■ **WHAT NEEDS TO BE DONE**
In the listing below, look for "aspirate" and copy every line that has it.
*** Opening of DATA SHOWN ***
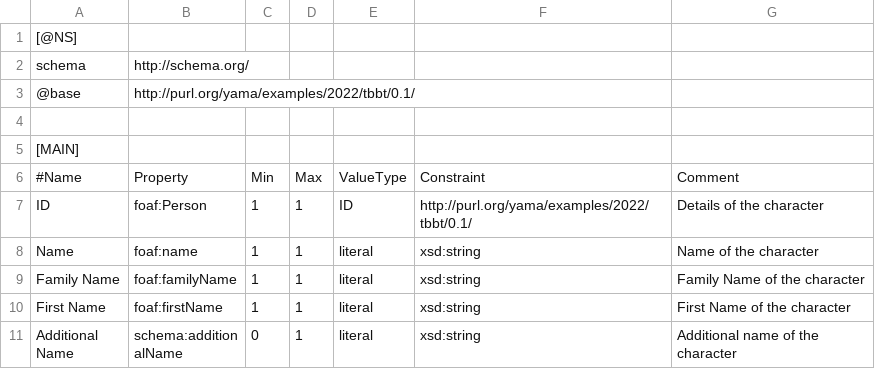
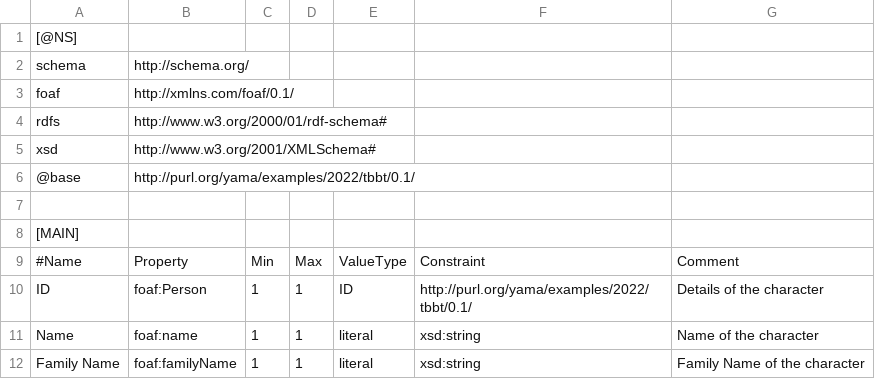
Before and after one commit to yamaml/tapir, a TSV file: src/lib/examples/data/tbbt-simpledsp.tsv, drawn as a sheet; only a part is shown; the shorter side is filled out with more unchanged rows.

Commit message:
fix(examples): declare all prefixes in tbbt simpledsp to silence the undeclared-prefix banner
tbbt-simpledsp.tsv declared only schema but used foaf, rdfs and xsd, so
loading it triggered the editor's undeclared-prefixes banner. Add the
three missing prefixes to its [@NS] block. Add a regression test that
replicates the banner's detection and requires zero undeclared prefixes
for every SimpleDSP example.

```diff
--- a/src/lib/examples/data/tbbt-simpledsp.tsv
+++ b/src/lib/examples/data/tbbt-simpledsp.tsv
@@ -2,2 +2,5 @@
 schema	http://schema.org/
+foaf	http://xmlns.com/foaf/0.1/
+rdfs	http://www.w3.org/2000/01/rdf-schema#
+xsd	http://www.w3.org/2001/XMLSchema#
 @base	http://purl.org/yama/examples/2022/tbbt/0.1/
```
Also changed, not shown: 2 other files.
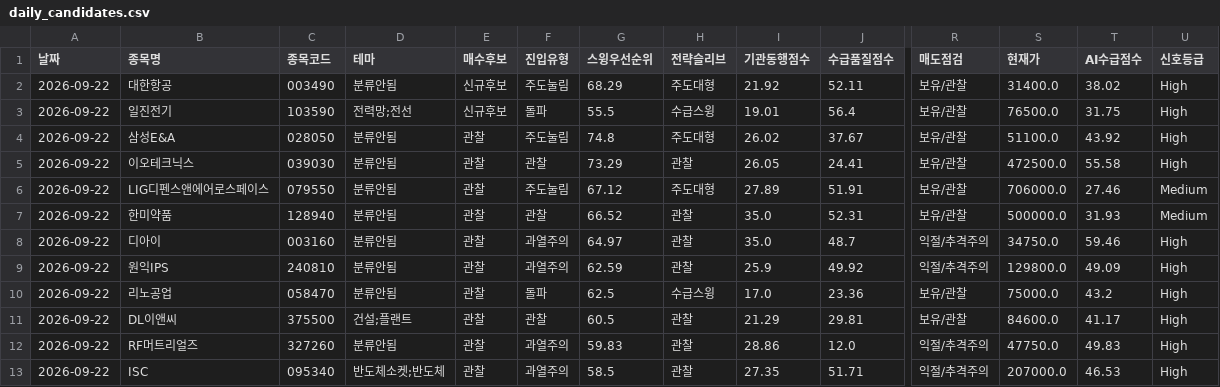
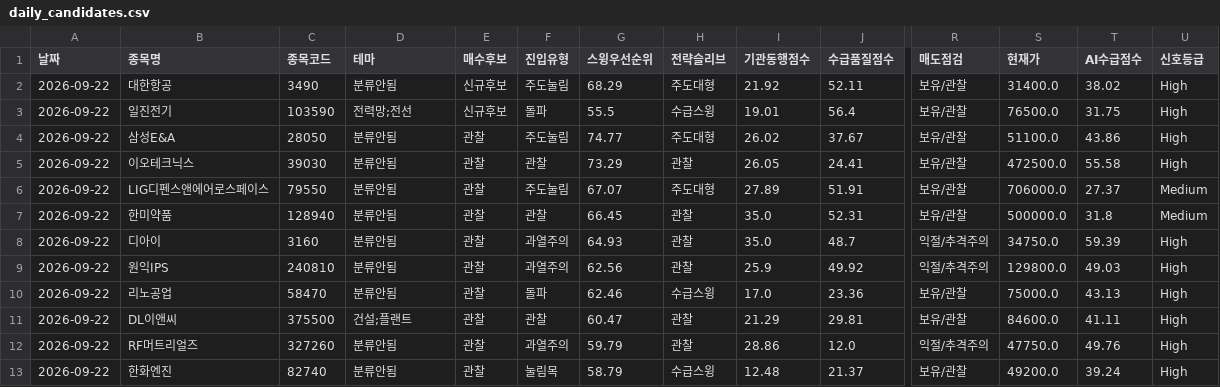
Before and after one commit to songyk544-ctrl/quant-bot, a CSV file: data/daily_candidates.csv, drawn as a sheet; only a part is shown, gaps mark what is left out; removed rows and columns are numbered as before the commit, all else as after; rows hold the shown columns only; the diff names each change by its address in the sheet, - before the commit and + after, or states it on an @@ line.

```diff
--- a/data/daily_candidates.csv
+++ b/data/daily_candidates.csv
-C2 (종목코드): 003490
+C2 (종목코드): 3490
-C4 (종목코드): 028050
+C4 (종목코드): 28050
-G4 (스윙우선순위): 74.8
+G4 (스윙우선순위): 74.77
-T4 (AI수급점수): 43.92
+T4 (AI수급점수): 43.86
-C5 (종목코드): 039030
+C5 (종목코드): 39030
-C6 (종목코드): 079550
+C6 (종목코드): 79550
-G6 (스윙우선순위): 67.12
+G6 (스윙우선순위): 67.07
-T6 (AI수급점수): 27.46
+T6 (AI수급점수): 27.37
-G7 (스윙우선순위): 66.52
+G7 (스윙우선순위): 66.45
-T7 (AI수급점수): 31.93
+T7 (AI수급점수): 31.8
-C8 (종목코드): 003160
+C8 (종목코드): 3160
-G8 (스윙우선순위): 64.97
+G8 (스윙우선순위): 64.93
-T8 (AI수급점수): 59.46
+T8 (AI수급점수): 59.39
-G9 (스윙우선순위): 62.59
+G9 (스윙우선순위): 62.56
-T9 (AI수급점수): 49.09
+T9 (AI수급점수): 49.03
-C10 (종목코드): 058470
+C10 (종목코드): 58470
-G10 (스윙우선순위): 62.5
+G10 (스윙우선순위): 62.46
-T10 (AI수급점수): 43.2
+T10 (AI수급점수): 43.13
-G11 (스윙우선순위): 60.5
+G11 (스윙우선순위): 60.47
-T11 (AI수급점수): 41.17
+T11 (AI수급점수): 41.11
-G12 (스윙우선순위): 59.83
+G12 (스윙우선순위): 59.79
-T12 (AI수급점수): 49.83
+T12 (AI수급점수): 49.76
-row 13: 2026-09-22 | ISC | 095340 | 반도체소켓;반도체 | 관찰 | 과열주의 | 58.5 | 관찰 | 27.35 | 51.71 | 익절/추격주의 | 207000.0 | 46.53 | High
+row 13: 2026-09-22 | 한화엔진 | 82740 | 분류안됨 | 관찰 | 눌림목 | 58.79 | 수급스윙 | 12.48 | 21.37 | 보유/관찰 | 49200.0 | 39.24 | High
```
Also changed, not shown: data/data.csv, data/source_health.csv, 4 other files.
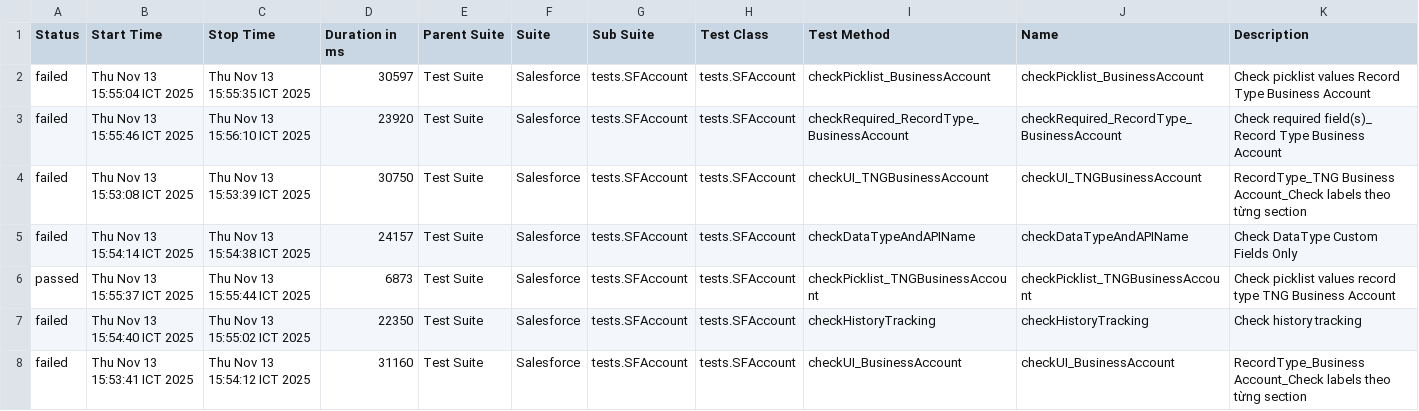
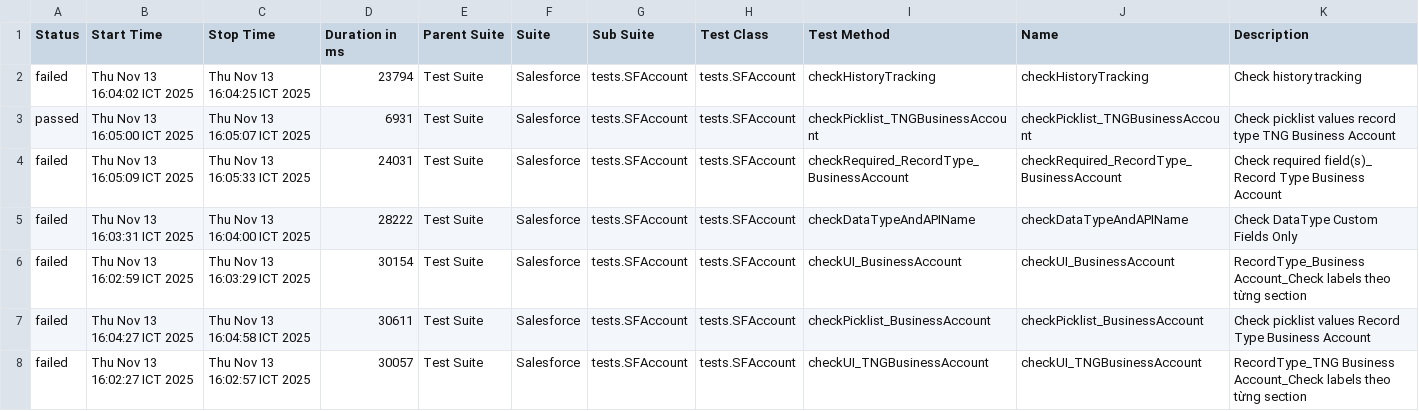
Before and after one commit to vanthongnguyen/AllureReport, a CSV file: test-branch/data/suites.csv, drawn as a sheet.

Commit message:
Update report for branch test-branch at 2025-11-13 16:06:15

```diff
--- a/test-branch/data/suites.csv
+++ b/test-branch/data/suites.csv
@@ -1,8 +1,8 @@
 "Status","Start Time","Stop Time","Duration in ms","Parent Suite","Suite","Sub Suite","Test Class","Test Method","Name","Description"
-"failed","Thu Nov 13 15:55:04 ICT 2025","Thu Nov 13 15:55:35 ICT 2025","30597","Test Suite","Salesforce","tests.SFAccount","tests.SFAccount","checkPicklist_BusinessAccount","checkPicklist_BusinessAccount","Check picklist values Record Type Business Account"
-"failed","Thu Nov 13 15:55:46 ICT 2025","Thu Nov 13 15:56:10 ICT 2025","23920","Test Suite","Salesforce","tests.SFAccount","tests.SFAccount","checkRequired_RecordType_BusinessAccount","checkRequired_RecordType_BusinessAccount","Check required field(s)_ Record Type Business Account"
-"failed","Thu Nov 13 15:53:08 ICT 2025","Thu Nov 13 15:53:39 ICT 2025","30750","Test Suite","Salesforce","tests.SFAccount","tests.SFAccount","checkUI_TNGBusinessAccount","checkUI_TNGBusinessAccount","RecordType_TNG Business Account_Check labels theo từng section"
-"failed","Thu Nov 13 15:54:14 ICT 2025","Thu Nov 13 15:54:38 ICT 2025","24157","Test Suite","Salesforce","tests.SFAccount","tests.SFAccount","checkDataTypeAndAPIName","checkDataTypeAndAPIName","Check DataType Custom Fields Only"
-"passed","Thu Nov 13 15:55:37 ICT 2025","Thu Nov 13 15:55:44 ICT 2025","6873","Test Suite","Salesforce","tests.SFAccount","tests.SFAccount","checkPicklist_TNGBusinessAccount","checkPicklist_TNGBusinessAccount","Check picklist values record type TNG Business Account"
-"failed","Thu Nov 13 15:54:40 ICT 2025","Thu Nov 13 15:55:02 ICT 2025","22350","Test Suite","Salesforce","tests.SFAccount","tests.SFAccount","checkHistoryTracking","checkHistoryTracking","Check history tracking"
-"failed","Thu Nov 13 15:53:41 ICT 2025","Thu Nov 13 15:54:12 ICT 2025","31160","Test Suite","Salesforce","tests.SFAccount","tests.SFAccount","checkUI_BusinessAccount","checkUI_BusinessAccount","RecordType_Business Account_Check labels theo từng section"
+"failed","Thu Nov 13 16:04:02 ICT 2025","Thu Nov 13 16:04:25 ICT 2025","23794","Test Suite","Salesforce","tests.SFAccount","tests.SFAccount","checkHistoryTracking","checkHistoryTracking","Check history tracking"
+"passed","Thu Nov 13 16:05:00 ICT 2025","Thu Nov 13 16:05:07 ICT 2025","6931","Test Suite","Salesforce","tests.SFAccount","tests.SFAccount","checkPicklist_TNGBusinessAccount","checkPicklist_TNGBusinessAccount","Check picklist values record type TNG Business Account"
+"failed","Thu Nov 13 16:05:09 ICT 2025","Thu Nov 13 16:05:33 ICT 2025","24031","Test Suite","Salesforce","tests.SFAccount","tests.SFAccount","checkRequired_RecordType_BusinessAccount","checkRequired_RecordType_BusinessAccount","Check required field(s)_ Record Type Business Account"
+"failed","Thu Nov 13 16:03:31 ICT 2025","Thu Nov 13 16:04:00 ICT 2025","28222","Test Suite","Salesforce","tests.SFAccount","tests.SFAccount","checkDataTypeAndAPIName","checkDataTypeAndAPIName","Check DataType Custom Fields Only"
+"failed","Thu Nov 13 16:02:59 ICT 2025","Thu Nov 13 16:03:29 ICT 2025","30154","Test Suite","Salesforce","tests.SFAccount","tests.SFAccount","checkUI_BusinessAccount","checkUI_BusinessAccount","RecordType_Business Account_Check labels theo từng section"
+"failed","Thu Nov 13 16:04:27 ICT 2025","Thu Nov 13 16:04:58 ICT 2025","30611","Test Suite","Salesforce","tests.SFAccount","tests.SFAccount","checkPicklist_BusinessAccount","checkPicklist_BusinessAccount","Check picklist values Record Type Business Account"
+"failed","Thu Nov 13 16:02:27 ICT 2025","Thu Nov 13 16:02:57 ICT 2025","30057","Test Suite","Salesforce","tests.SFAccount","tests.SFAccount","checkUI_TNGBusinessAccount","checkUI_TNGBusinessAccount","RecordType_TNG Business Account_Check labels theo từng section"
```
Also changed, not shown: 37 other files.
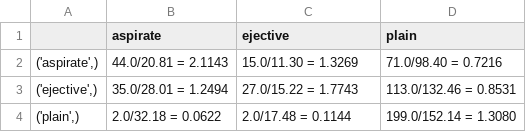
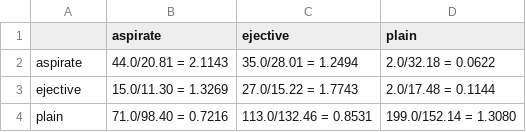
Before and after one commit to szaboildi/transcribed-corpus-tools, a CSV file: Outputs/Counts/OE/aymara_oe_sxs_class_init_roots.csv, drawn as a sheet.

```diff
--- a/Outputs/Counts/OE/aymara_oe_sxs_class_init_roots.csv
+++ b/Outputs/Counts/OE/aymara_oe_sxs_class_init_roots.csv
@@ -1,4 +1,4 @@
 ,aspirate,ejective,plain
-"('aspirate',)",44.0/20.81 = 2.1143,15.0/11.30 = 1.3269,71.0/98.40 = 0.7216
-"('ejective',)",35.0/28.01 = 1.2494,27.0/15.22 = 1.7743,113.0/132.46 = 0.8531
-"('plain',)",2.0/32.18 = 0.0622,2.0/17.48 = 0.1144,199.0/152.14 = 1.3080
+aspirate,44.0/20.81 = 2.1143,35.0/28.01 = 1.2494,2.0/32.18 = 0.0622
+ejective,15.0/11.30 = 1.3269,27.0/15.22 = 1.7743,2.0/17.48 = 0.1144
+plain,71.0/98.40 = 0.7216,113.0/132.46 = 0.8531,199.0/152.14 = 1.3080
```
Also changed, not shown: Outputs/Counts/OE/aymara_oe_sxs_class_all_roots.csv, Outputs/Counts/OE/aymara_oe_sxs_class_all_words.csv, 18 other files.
*** Close of DATA SHOWN ***
■ **TASK RESPONSE**
 ,aspirate,ejective,plain
-"('aspirate',)",44.0/20.81 = 2.1143,15.0/11.30 = 1.3269,71.0/98.40 = 0.7216
+aspirate,44.0/20.81 = 2.1143,35.0/28.01 = 1.2494,2.0/32.18 = 0.0622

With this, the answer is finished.